PROBLEM REQUIREMENTS.
Reading the records below, find how many lines include the word "purple" and give that number alone.

_ _ _ _

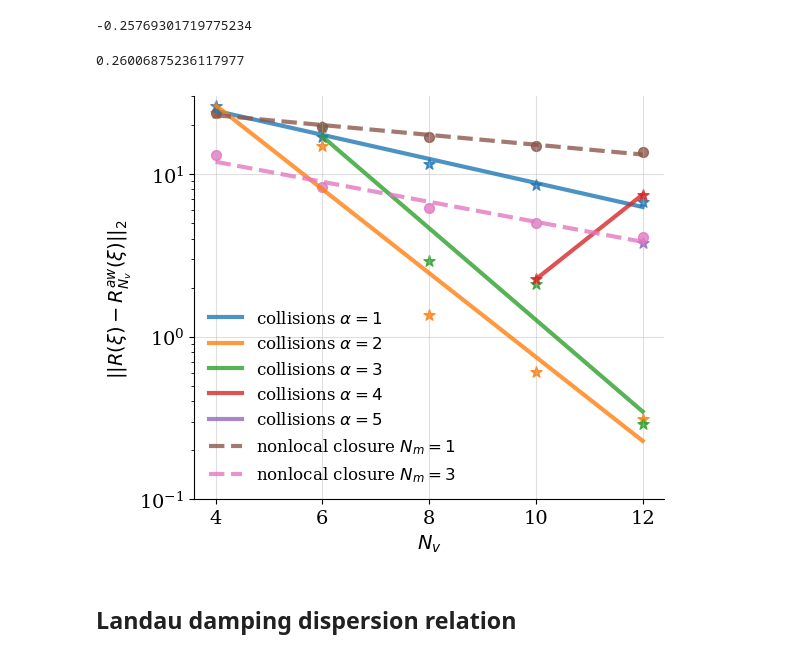
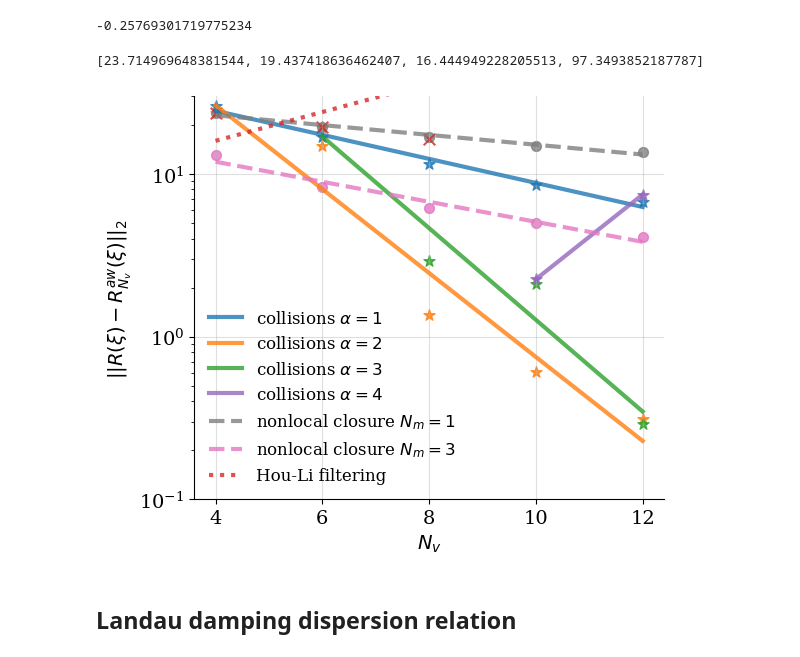
Before and after one commit to opaliss/Vlasov_Hermite_recurrence_study, a Jupyter notebook: aw_hermite/symbolic_response_function_AW_hypercollisions.ipynb, the cells around one changed output. Cells and saved outputs as stored; diff of their text form; code cells hidden in the pictures.

Commit message:
update filter response function to be efficient

```diff
--- a/aw_hermite/symbolic_response_function_AW_hypercollisions.ipynb
+++ b/aw_hermite/symbolic_response_function_AW_hypercollisions.ipynb
@@ -202,7 +202,8 @@ for Nv in x:
     error_HP1.append(np.linalg.norm(np.abs(R_true - R_Hermite_HP(zeta, Nv=Nv, q=1))))
 
     # filtering
-    #error_HP2.append(np.linalg.norm(np.abs(R_true - R_Hermite_filter(zeta, Nv=Nv))))
+    if Nv <=10:
+        error_filter.append(np.linalg.norm(np.abs(R_true - R_Hermite_filter(zeta, Nv=Nv))))
 # %%
 # find the best fitting linear slope
 # hypercollisions
@@ -217,52 +218,53 @@ a_hp2, b_hp2 = np.polyfit(x, np.log10(error_HP2), 1)
 a_hp1, b_hp1 = np.polyfit(x, np.log10(error_HP1), 1)
 
 # filtering
+a_filter, b_filter = np.polyfit(x[:4], np.log10(error_filter), 1)
 # %%
 a_hyper2
 # %% [output]
 -0.25769301719775234
 # %%
-a_hyper4
+error_filter
 # %% [output]
-0.26006875236117977
+[23.714969648381544, 19.437418636462407, 16.444949228205513, 97.3493852187787]
 # %%
 fig, ax = plt.subplots(figsize=(6, 5))
 
 ax.scatter(x, error_hyper1, color="tab:blue", marker="*", s=70, alpha=0.8)
 ax.plot(x, 10**(a_hyper1*x + b_hyper1), linewidth=3, alpha=0.8, color="tab:blue", label=r"collisions $\alpha=1$")
 
 ax.scatter(x, error_hyper2, color="tab:orange", marker="*", s=70, alpha=0.8)
 ax.plot(x, 10**(a_hyper2*x + b_hyper2), linewidth=3, alpha=0.8, color="tab:orange", label=r"collisions $\alpha=2$")
 
 ax.scatter(x[1:], error_hyper3, color="tab:green", marker="*", s=70, alpha=0.8)
 ax.plot(x[1:], 10**(a_hyper3*x[1:] + b_hyper3), linewidth=3, alpha=0.8, color="tab:green", label=r"collisions $\alpha=3$")
 
-ax.scatter(x[3:], error_hyper4, color="tab:red", marker="*", s=70, alpha=0.8)
-ax.plot(x[3:], 10**(a_hyper4*x[3:] + b_hyper4), linewidth=3, alpha=0.8, color="tab:red", label=r"collisions $\alpha=4$")
+ax.scatter(x[3:], error_hyper4, color="tab:purple", marker="*", s=70, alpha=0.8)
+ax.plot(x[3:], 10**(a_hyper4*x[3:] + b_hyper4), linewidth=3, alpha=0.8, color="tab:purple", label=r"collisions $\alpha=4$")
 
-ax.scatter(x[4:], error_hyper5, color="tab:purple", marker="*", s=70, alpha=0.8)
-ax.plot(x[4:], 10**(a_hyper5*x[4:] + b_hyper5), linewidth=3, alpha=0.8, color="tab:purple", label=r"collisions $\alpha=5$")
-
-ax.scatter(x, error_HP1, color="tab:brown", marker="o", s=50, alpha=0.8)
-ax.plot(x, 10**(a_hp1*x + b_hp1), color="tab:brown", linewidth=3, ls="--", alpha=0.8, label=r"nonlocal closure $N_{m}=1$")
+ax.scatter(x, error_HP1, color="tab:gray", marker="o", s=50, alpha=0.8)
+ax.plot(x, 10**(a_hp1*x + b_hp1), color="tab:gray", linewidth=3, ls="--", alpha=0.8, label=r"nonlocal closure $N_{m}=1$")
 
 ax.scatter(x, error_HP2, color="tab:pink", marker="o", s=50, alpha=0.8)
 ax.plot(x, 10**(a_hp2*x + b_hp2), color="tab:pink", linewidth=3, ls="--", alpha=0.8, label=r"nonlocal closure $N_{m}=3$")
+
+ax.scatter(x[:4], error_filter, color="tab:red", marker="x", s=70, alpha=0.8)
+ax.plot(x[:4], 10**(a_filter*x[:4] + b_filter), linewidth=3, ls=":", alpha=0.8, color="tab:red", label=r"Hou-Li filtering")
 
 ax.set_xticks([4, 6, 8, 10, 12])
 ax.set_yscale("log")
 ax.set_ylim(1e-1, 30)
 ax.spines['right'].set_visible(False)
 ax.spines['top'].set_visible(False)
 ax.set_ylabel(r"$||R(\xi) - R^{aw}_{N_{v}}(\xi)||_{2}$")
 ax.set_xlabel(r"$N_{v}$")
 legend = ax.legend(ncols=1, fancybox=False, shadow=False, fontsize=12, loc="lower left")
 legend.get_frame().set_alpha(0)
 plt.grid(alpha=0.4)
 plt.tight_layout()
 plt.savefig("figs/symbolic_response_function_convergence.png", dpi=300, bbox_inches='tight')
 # %% [output]
-[figure, old version]
+[figure, new version]
 # %% [markdown]
 ## Landau damping dispersion relation
 # %%
```
Also changed, not shown: 16 other files.
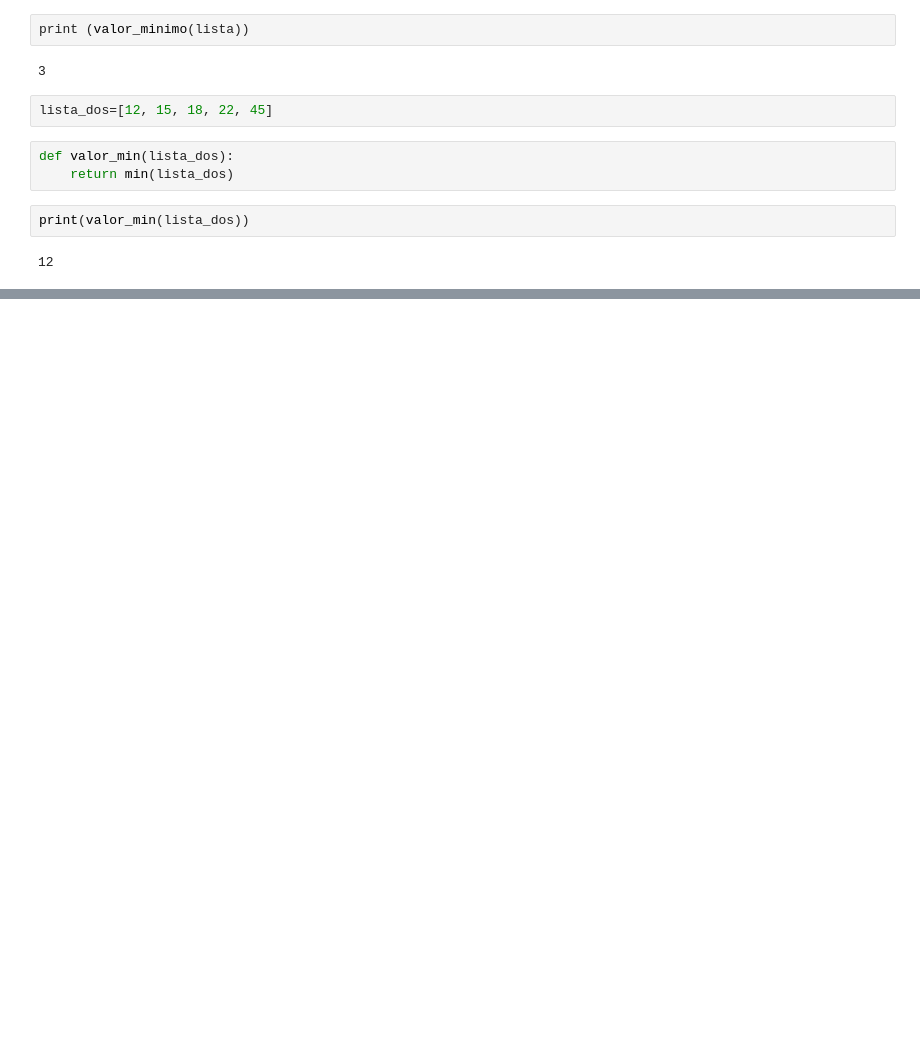
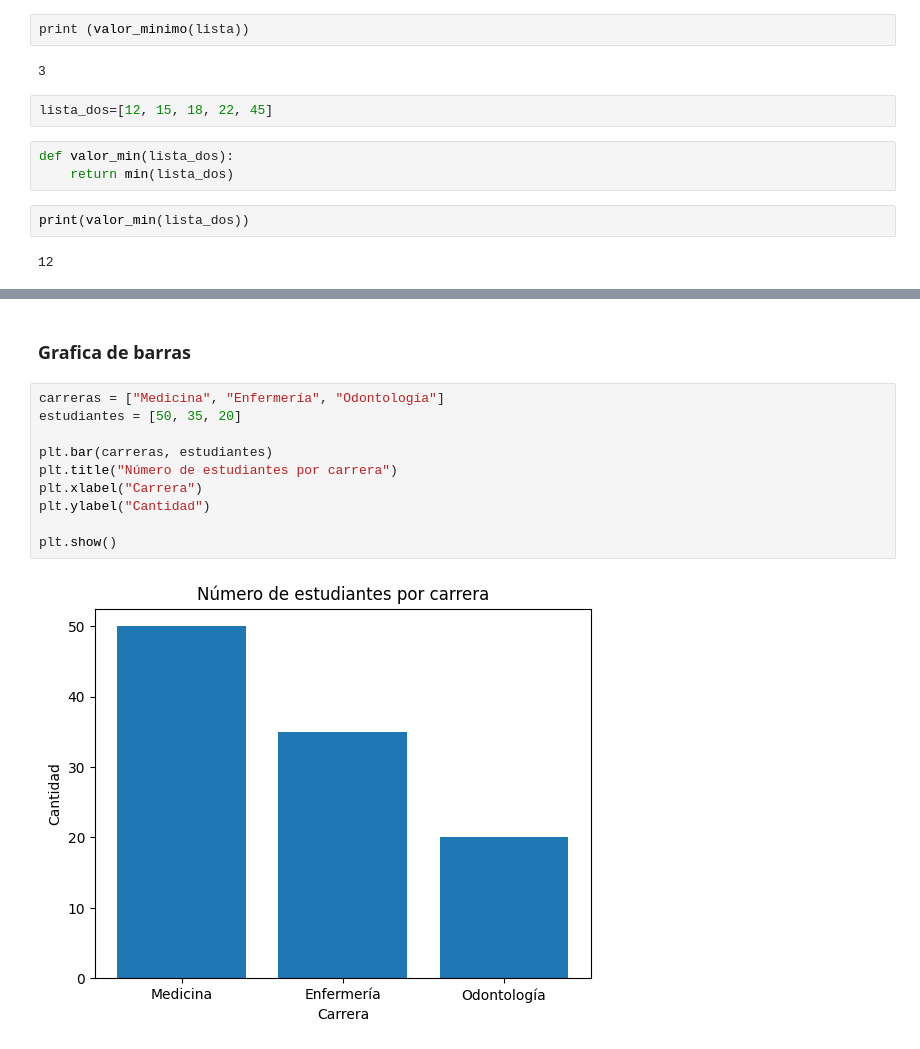
Before and after one commit to SilviaMendez27/Bit-cora-de-laboratorio-Silvia, a Jupyter notebook: Clase/01_intro_python.ipynb, the cells around one changed output, grey strips where cells are left out. Cells and saved outputs as stored; diff of their text form; blank space fills up the shorter version.

```diff
--- a/Clase/01_intro_python.ipynb
+++ b/Clase/01_intro_python.ipynb
@@ -123,0 +152,14 @@ print(valor_min(lista_dos))
+# %% [markdown]
+### Grafica de barras
+# %%
+carreras = ["Medicina", "Enfermería", "Odontología"]
+estudiantes = [50, 35, 20]
+
+plt.bar(carreras, estudiantes)
+plt.title("Número de estudiantes por carrera")
+plt.xlabel("Carrera")
+plt.ylabel("Cantidad")
+
+plt.show()
+# %% [output]
+[figure, added]
```
Also changed, not shown: parts of 19 cells of this notebook.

_ _ _ _

WRITTEN SOLUTION.
4